# [What to do]
Every line below containing the word "orientation" should be found and copied.

# [The records]
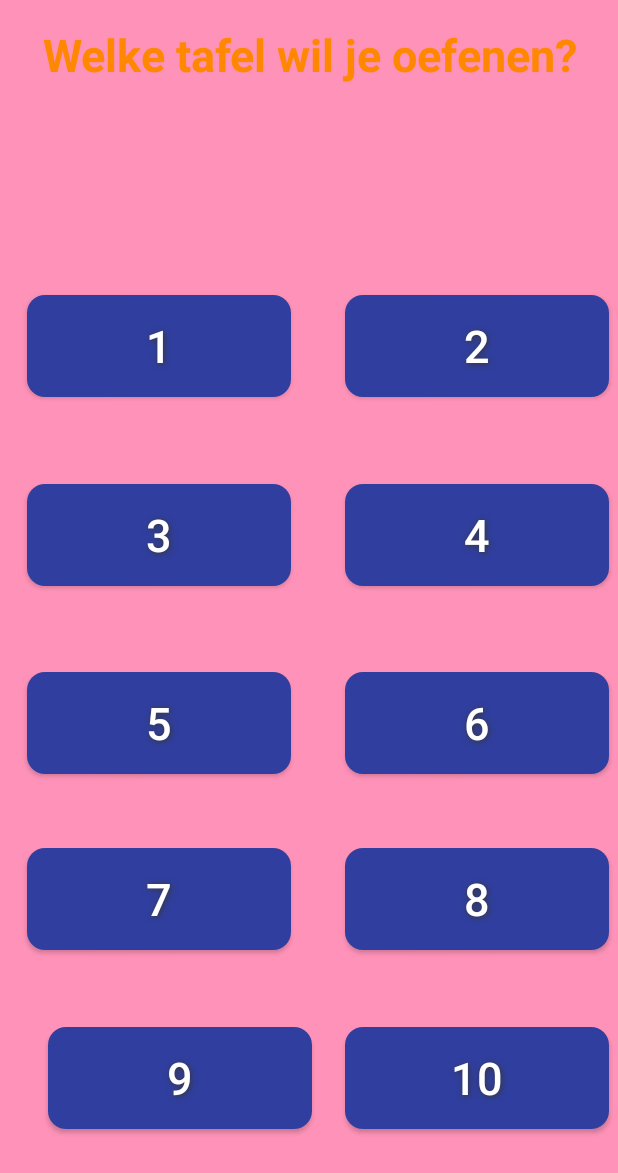
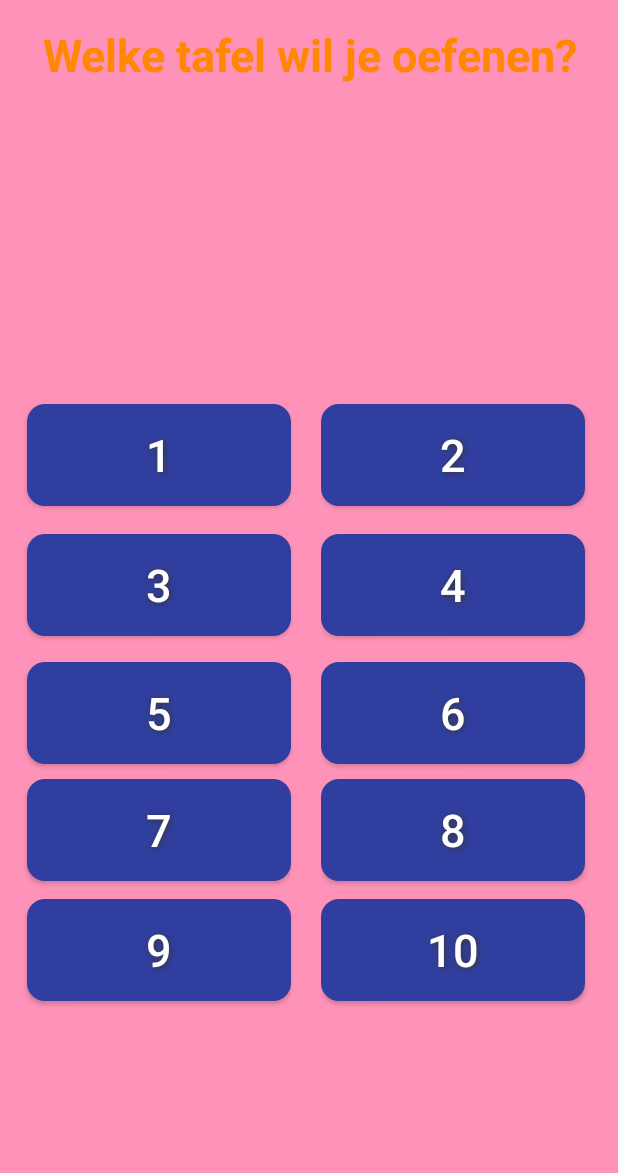
Before and after one commit to dannyvantol/hsleiden-ikpmd, an Android app: the ChooseTableActivity screen opened directly, with no data from a screen before it, on a phone screen of 412 x 824 dp. Shown: the top 1173 px of the screen. Run offline under Robolectric (Android 15) with nearby library versions, the phone set to English and light mode, and no system bars.

Commit message:
views updated

```diff
--- a/app/src/main/res/layout/activity_choose_difficulty.xml
+++ b/app/src/main/res/layout/activity_choose_difficulty.xml
@@ -6,6 +6,11 @@
     android:layout_height="match_parent"
     android:background="#ff92b8"
     tools:context=".ChooseDifficultyActivity">
+
+    <LinearLayout
+        android:layout_width="match_parent"
+        android:layout_height="match_parent"
+        android:orientation="vertical">
 
         <Button
             android:id="@+id/difficlutyEasy"
@@ -69,4 +74,5 @@
             app:layout_constraintEnd_toEndOf="parent"
             app:layout_constraintStart_toStartOf="parent"
             app:layout_constraintTop_toBottomOf="@+id/difficlutyNormal" />
+    </LinearLayout>
 </android.support.constraint.ConstraintLayout>
--- a/app/src/main/res/layout/activity_choose_table.xml
+++ b/app/src/main/res/layout/activity_choose_table.xml
@@ -23,98 +23,22 @@
         app:layout_constraintTop_toTopOf="parent"
         tools:ignore="MissingConstraints" />
 
-    <Button
-        android:id="@+id/ButtonTable7"
-        android:layout_width="176dp"
-        android:layout_height="68dp"
-
-        android:layout_marginStart="4dp"
-        android:layout_marginTop="2dp"
-        android:layout_marginEnd="22dp"
-        android:layout_marginBottom="8dp"
-        android:background="@drawable/button"
-        android:drawable="@drawable/shadow"
-        android:onClick="selectTable"
-        android:shadowColor="#363636"
-        android:shadowDx="1"
-        android:shadowDy="1"
-        android:shadowRadius="5"
-        android:text="7"
-        android:textColor="#FFFFFF"
-        android:textSize="30sp"
-        app:layout_constraintBottom_toTopOf="@+id/ButtonTable9"
-        app:layout_constraintEnd_toStartOf="@+id/ButtonTable8"
-        app:layout_constraintStart_toStartOf="parent"
-        app:layout_constraintTop_toBottomOf="@+id/ButtonTable5" />
-
-    <Button
-        android:id="@+id/ButtonTable8"
-        android:layout_width="176dp"
-        android:layout_height="68dp"
-
-        android:layout_marginTop="2dp"
-        android:layout_marginEnd="6dp"
-        android:layout_marginBottom="8dp"
-        android:background="@drawable/button"
-        android:drawable="@drawable/shadow"
-        android:onClick="selectTable"
-        android:shadowColor="#363636"
-        android:shadowDx="1"
-        android:shadowDy="1"
-        android:shadowRadius="5"
-        android:text="8"
-        android:textColor="#FFFFFF"
-        android:textSize="30sp"
-        app:layout_constraintBottom_toTopOf="@+id/ButtonTable10"
-        app:layout_constraintEnd_toEndOf="parent"
-        app:layout_constraintTop_toBottomOf="@+id/ButtonTable6" />
-
-    <Button
-        android:id="@+id/ButtonTable9"
-        android:layout_width="176dp"
-        android:layout_height="68dp"
-
-        android:layout_marginStart="4dp"
-        android:layout_marginTop="4dp"
-        android:layout_marginEnd="22dp"
-        android:layout_marginBottom="32dp"
-        android:background="@drawable/button"
-        android:drawable="@drawable/shadow"
-        android:onClick="selectTable"
-        android:shadowColor="#363636"
-        android:shadowDx="1"
-        android:shadowDy="1"
-        android:shadowRadius="5"
-        android:text="9"
-        android:textColor="#FFFFFF"
-        android:textSize="30sp"
-        app:layout_constraintBottom_toBottomOf="parent"
-        app:layout_constraintEnd_toStartOf="@+id/ButtonTable10"
-        app:layout_constraintHorizontal_bias="1.0"
-        app:layout_constraintStart_toStartOf="parent"
-        app:layout_constraintTop_toBottomOf="@+id/ButtonTable7" />
-
-    <Button
-        android:id="@+id/ButtonTable10"
-        android:layout_width="176dp"
-        android:layout_height="68dp"
-
-        android:layout_marginTop="4dp"
-        android:layout_marginEnd="6dp"
-        android:layout_marginBottom="32dp"
-        android:background="@drawable/button"
-        android:drawable="@drawable/shadow"
-        android:onClick="selectTable"
-        android:shadowColor="#363636"
-        android:shadowDx="1"
-        android:shadowDy="1"
-        android:shadowRadius="5"
-        android:text="10"
-        android:textColor="#FFFFFF"
-        android:textSize="30sp"
+    <LinearLayout
+        android:layout_width="383dp"
+        android:layout_height="521dp"
+        android:layout_marginTop="1dp"
+        android:layout_marginEnd="1dp"
+        android:orientation="horizontal"
         app:layout_constraintBottom_toBottomOf="parent"
         app:layout_constraintEnd_toEndOf="parent"
-        app:layout_constraintTop_toBottomOf="@+id/ButtonTable8" />
+        app:layout_constraintStart_toStartOf="parent"
+        app:layout_constraintTop_toBottomOf="@+id/textView3">
+
+        <LinearLayout
+            android:layout_width="200dp"
+            android:layout_height="508dp"
+            android:orientation="vertical"
+            tools:layout_editor_absoluteY="506dp">
 
             <Button
                 android:id="@+id/ButtonTable1"
@@ -165,28 +89,6 @@
                 app:layout_constraintTop_toBottomOf="@+id/ButtonTable1" />
 
             <Button
-        android:id="@+id/ButtonTable4"
-        android:layout_width="176dp"
-        android:layout_height="68dp"
-
-        android:layout_marginTop="9dp"
-        android:layout_marginEnd="6dp"
-        android:layout_marginBottom="11dp"
-        android:background="@drawable/button"
-        android:drawable="@drawable/shadow"
-        android:onClick="selectTable"
-        android:shadowColor="#363636"
-        android:shadowDx="1"
-        android:shadowDy="1"
-        android:shadowRadius="5"
-        android:text="4"
-        android:textColor="#FFFFFF"
-        android:textSize="30sp"
-        app:layout_constraintBottom_toTopOf="@+id/ButtonTable6"
-        app:layout_constraintEnd_toEndOf="parent"
-        app:layout_constraintTop_toBottomOf="@+id/ButtonTable2" />
-
-    <Button
                 android:id="@+id/ButtonTable5"
                 android:layout_width="176dp"
                 android:layout_height="68dp"
@@ -211,25 +113,51 @@
                 app:layout_constraintTop_toBottomOf="@+id/ButtonTable3" />
 
             <Button
-        android:id="@+id/ButtonTable6"
+                android:id="@+id/ButtonTable7"
                 android:layout_width="176dp"
                 android:layout_height="68dp"
 
-        android:layout_marginTop="6dp"
-        android:layout_marginEnd="6dp"
+                android:layout_marginStart="4dp"
+                android:layout_marginTop="2dp"
+                android:layout_marginEnd="22dp"
                 android:layout_marginBottom="8dp"
                 android:background="@drawable/button"
                 android:drawable="@drawable/shadow"
+                android:onClick="selectTable"
                 android:shadowColor="#363636"
                 android:shadowDx="1"
                 android:shadowDy="1"
                 android:shadowRadius="5"
-        android:text="6"
+                android:text="7"
                 android:textColor="#FFFFFF"
-        android:textSize="30sp"
-        app:layout_constraintBottom_toTopOf="@+id/ButtonTable8"
-        app:layout_constraintEnd_toEndOf="parent"
-        app:layout_constraintTop_toBottomOf="@+id/ButtonTable4" />
+                android:textSize="30sp" />
+
+            <Button
+                android:id="@+id/ButtonTable9"
+                android:layout_width="176dp"
+                android:layout_height="68dp"
+
+                android:layout_marginStart="4dp"
+                android:layout_marginTop="4dp"
+                android:layout_marginEnd="22dp"
+                android:layout_marginBottom="32dp"
+                android:background="@drawable/button"
+                android:drawable="@drawable/shadow"
+                android:onClick="selectTable"
+                android:shadowColor="#363636"
+                android:shadowDx="1"
+                android:shadowDy="1"
+                android:shadowRadius="5"
+                android:text="9"
+                android:textColor="#FFFFFF"
+                android:textSize="30sp" />
+
+        </LinearLayout>
+
+        <LinearLayout
+            android:layout_width="match_parent"
+            android:layout_height="match_parent"
+            android:orientation="vertical">
 
             <Button
                 android:id="@+id/ButtonTable2"
@@ -248,9 +176,84 @@
                 android:shadowRadius="5"
                 android:text="2"
                 android:textColor="#FFFFFF"
-        android:textSize="30sp"
-        app:layout_constraintBottom_toTopOf="@+id/ButtonTable4"
-        app:layout_constraintEnd_toEndOf="parent"
-        app:layout_constraintTop_toBottomOf="@+id/textView3" />
+                android:textSize="30sp"/>
+
+            <Button
+                android:id="@+id/ButtonTable4"
+                android:layout_width="176dp"
+                android:layout_height="68dp"
+
+                android:layout_marginTop="9dp"
+                android:layout_marginEnd="6dp"
+                android:layout_marginBottom="11dp"
+                android:background="@drawable/button"
+                android:drawable="@drawable/shadow"
+                android:onClick="selectTable"
+                android:shadowColor="#363636"
+                android:shadowDx="1"
+                android:shadowDy="1"
+                android:shadowRadius="5"
+                android:text="4"
+                android:textColor="#FFFFFF"
+                android:textSize="30sp"/>
+
+            <Button
+                android:id="@+id/ButtonTable6"
+                android:layout_width="176dp"
+                android:layout_height="68dp"
+
+                android:layout_marginTop="6dp"
+                android:layout_marginEnd="6dp"
+                android:layout_marginBottom="8dp"
+                android:background="@drawable/button"
+                android:drawable="@drawable/shadow"
+                android:shadowColor="#363636"
+                android:shadowDx="1"
+                android:shadowDy="1"
+                android:shadowRadius="5"
+                android:text="6"
+                android:textColor="#FFFFFF"
+                android:textSize="30sp"/>
+
+            <Button
+                android:id="@+id/ButtonTable8"
+                android:layout_width="176dp"
+                android:layout_height="68dp"
+
+                android:layout_marginTop="2dp"
+                android:layout_marginEnd="6dp"
+                android:layout_marginBottom="8dp"
+                android:background="@drawable/button"
+                android:drawable="@drawable/shadow"
+                android:onClick="selectTable"
+                android:shadowColor="#363636"
+                android:shadowDx="1"
+                android:shadowDy="1"
+                android:shadowRadius="5"
+                android:text="8"
+                android:textColor="#FFFFFF"
+                android:textSize="30sp"/>
+
+            <Button
+                android:id="@+id/ButtonTable10"
+                android:layout_width="176dp"
+                android:layout_height="68dp"
+
+                android:layout_marginTop="4dp"
+                android:layout_marginEnd="6dp"
+                android:layout_marginBottom="32dp"
+                android:background="@drawable/button"
+                android:drawable="@drawable/shadow"
+                android:onClick="selectTable"
+                android:shadowColor="#363636"
+                android:shadowDx="1"
+                android:shadowDy="1"
+                android:shadowRadius="5"
+                android:text="10"
+                android:textColor="#FFFFFF"
+                android:textSize="30sp"/>
+
+        </LinearLayout>
+    </LinearLayout>
     />
 </android.support.constraint.ConstraintLayout>
--- a/app/src/main/res/layout/activity_main.xml
+++ b/app/src/main/res/layout/activity_main.xml
@@ -65,7 +65,7 @@
             android:shadowDx="1"
             android:shadowDy="1"
             android:shadowRadius="5"
-            android:text="achievement"
+            android:text="dagelijkse uitdaging"
             android:textColor="#FFFFFF"
             android:textSize="30sp" />
 
```
Lines whose indentation alone changed are shown as unchanged.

# [Solution to this problem]
+        android:orientation="vertical">
+        android:orientation="horizontal"
+            android:orientation="vertical"
+            android:orientation="vertical">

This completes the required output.